Lazard, which is a diversified global manager that has its roots in value equity investing, recruited Moghtader and his team from State Street Global Advisors in December 2007, which, he points out, was a “unique time”. The team is style neutral, looking to combine various factors in its strategies, and tap into the research and portfolio construction skills of the Lazard active teams. It blends fundamental analysis with its quant processes. The active teams, in turn, lean on the quant insights to enhance their analyses.
On a visit to Australia last week, Moghtader said that, since 2007-2008 “the clock has re-started” with quant mangers. Everyone has had to prove themselves.
One of Lazard’s most popular quant strategies at the moment is a low-volatility portfolio that utilises a multi-factor investment process that favors stocks with fundamental attractiveness and below average risk characteristics. . Lazard believes that adding a fundamental overlay to a low volatility process can help reduce the negative effects of external shocks.

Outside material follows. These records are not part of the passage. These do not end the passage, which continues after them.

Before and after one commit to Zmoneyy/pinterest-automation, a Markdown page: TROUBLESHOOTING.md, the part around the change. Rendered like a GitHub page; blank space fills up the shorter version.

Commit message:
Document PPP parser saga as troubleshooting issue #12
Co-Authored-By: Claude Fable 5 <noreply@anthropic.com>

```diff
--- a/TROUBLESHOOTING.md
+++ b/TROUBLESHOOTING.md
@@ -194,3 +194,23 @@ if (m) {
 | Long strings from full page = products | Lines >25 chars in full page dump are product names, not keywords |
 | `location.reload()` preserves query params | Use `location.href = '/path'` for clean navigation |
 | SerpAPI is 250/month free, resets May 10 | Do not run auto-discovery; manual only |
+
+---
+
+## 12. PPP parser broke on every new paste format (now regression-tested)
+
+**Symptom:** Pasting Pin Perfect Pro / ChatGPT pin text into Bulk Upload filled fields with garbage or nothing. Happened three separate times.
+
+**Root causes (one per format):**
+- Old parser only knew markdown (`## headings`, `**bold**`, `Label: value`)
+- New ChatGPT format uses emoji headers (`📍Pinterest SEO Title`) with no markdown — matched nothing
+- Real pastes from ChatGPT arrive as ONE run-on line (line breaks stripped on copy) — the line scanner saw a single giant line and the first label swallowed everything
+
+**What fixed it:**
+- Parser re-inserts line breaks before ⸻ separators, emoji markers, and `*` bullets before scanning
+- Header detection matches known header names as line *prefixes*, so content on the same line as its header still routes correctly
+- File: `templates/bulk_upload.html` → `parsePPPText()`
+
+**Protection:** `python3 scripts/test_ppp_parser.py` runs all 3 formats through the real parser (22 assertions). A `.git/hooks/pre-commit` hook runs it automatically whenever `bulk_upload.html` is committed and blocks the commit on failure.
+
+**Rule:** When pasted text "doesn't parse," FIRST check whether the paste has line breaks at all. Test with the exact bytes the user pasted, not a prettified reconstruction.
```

A case in point was the Japanese earthquake in 2011 which led to the nuclear power-plant disaster at Fukushima. Prugue, whose remit includes Japan and who has previously lived there, says that after the initial shock the quant team looked at the market’s reaction and though “it doesn’t look right’.
They were discussing the ramifications and then decided to challenge the quant numbers. They spoke with our investment team in Tokyo and determined where risk was likely to stay elevated,,” he says.
For a low-volatility strategy, utility companies tend to make up a core component of the portfolio. As is now well known. Japan has subsequently decided to be nuclear free.
Moghtader says that Lazard, because of its fundamental pedigree, is in a good position to study valuations among low-volatility stocks, such as utilities. He believes that low-volatility stocks generally return “something similar” to the broader market over a cycle. Nevertheless, there are times, like with all factors, that low-volatility is a star. Do current valuations mean that now is not that time?
Lazard recently published a paper about valuations for low-volatility portfolios. It suggests that while valuations in some sectors are stretched, there are still pockets of opportunity.
* Greg Bright is publisher of Investor Strategy News (Australia)